At a recent meeting, one of my colleagues mentioned that increasingly people weren’t throwing away prototypes. Which prompted reflection, since I have been a staunch advocate for revolutionary prototyping (and here I’m not talking about “the” Revolution ;).
When I used to teach user-centered design, the tools for creating interfaces were complex. The mantras were test early, test often, and I advocated Double Double P’s (Postpone Programming, Prefer Paper; an idea I first grabbed from Rob Phillips then at Curtin). The reason was that if you started building too early in the design phase, you’d have too much invested to throw things away if they weren’t working.
These days, with agile programming, we see sprints producing working code, which then gets elaborated in subsequent sprints. And the tools make it fairly easy to work at a high level, so it doesn’t take too much effort to produce something. So maybe we can make things that we can throw out if they’re wrong.
Ok, confession time, I have to say that I don’t quite see how this maps to elearning. We have sprints, but how do you have a workable learning experience and then elaborate it? On the other hand, I know Michael Allen’s doing it with SAM and Megan Torrance just had an article on it, but I’m not clear whether they’re talking storyboard, and then coded prototype, or…

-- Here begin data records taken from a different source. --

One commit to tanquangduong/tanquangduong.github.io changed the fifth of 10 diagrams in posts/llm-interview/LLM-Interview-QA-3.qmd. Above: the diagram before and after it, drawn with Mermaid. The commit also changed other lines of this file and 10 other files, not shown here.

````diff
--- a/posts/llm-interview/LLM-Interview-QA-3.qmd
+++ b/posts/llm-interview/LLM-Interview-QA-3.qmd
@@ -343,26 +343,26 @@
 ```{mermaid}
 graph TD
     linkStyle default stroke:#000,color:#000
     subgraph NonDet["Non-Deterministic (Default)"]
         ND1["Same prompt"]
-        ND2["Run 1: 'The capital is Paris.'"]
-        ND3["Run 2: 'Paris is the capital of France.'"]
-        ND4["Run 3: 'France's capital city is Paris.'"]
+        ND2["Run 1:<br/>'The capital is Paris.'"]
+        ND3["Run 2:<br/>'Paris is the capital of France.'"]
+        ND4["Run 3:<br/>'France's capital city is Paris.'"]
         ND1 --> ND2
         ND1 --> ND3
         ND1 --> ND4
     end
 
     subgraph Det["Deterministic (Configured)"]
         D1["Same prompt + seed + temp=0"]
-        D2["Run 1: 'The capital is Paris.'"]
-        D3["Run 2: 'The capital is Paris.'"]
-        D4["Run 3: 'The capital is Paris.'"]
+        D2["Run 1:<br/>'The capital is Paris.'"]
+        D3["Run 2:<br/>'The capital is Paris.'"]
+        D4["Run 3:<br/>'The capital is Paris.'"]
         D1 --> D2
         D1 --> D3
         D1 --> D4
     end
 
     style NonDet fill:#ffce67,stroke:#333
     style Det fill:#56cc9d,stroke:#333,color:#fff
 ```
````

Now that I think about it, I think it’d be good to document the core practice mechanic, and perhaps the core animation, and maybe the spread of examples. I’m big on interim representations, and perhaps we’re talking the same thing. And if not, well, please educate me!

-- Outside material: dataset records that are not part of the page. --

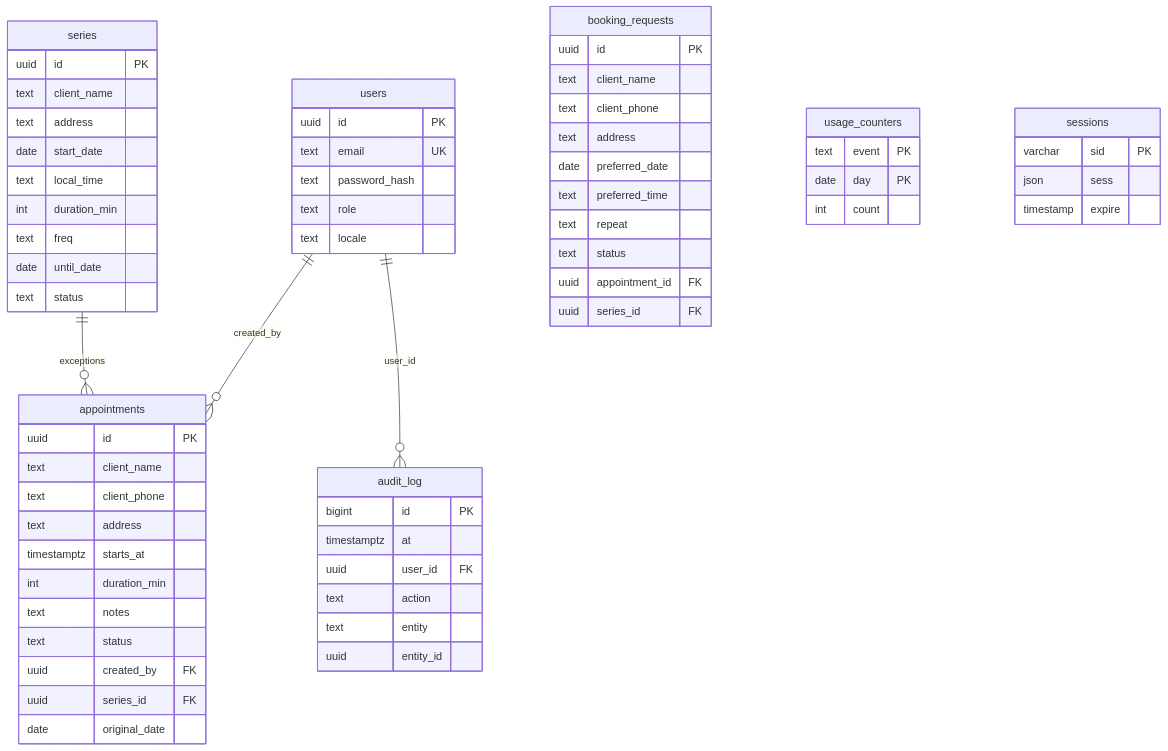
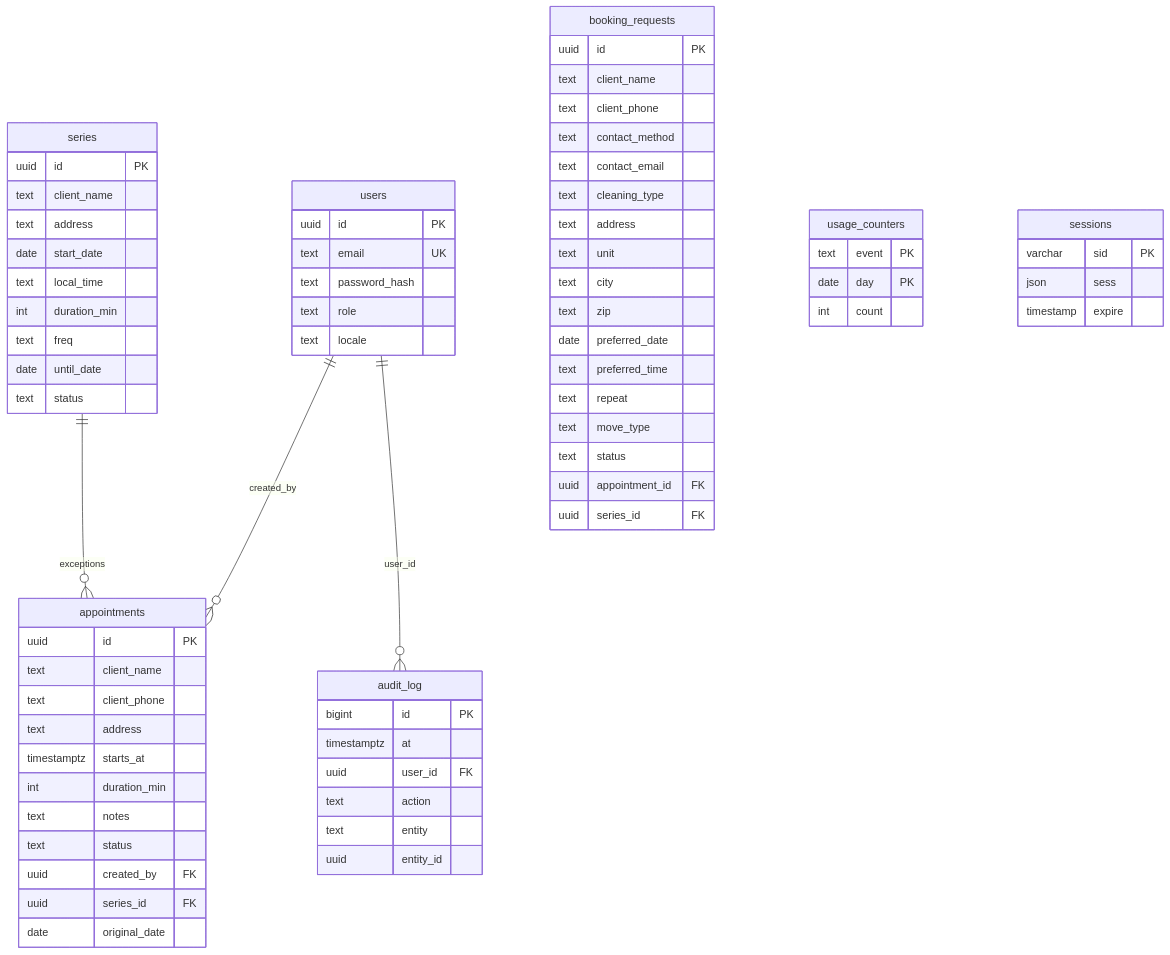
Before and after one commit to Barrientosgers/anyger-housekeeping: the second of 2 diagrams in docs/architecture.md, drawn with Mermaid. The commit also changed other lines of this file and 17 other files, not shown here.

First line of the commit message:
Booking form: contact preference, cleaning type, move-in/out, validated phone and address

````diff
--- a/docs/architecture.md
+++ b/docs/architecture.md
@@ -40,67 +40,74 @@
 ```mermaid
 erDiagram
   users ||--o{ appointments : created_by
   series ||--o{ appointments : exceptions
   users ||--o{ audit_log : user_id
   users {
     uuid id PK
     text email UK
     text password_hash
     text role
     text locale
   }
   booking_requests {
     uuid id PK
     text client_name
     text client_phone
+    text contact_method
+    text contact_email
+    text cleaning_type
     text address
+    text unit
+    text city
+    text zip
     date preferred_date
     text preferred_time
     text repeat
+    text move_type
     text status
     uuid appointment_id FK
     uuid series_id FK
   }
   appointments {
     uuid id PK
     text client_name
     text client_phone
     text address
     timestamptz starts_at
     int duration_min
     text notes
     text status
     uuid created_by FK
     uuid series_id FK
     date original_date
   }
   series {
     uuid id PK
     text client_name
     text address
     date start_date
     text local_time
     int duration_min
     text freq
     date until_date
     text status
   }
   audit_log {
     bigint id PK
     timestamptz at
     uuid user_id FK
     text action
     text entity
     uuid entity_id
   }
   usage_counters {
     text event PK
     date day PK
     int count
   }
   sessions {
     varchar sid PK
     json sess
     timestamp expire
   }
 ```
````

I guess the point is that I’m still keen on being willing to change course if we’ve somehow gotten it wrong. Small representations is good, and increasing fidelity is fine, and so I suppose it’s okay if we don’t throw out prototypes often as long as we do when we need to. Am I making sense, or what am I missing?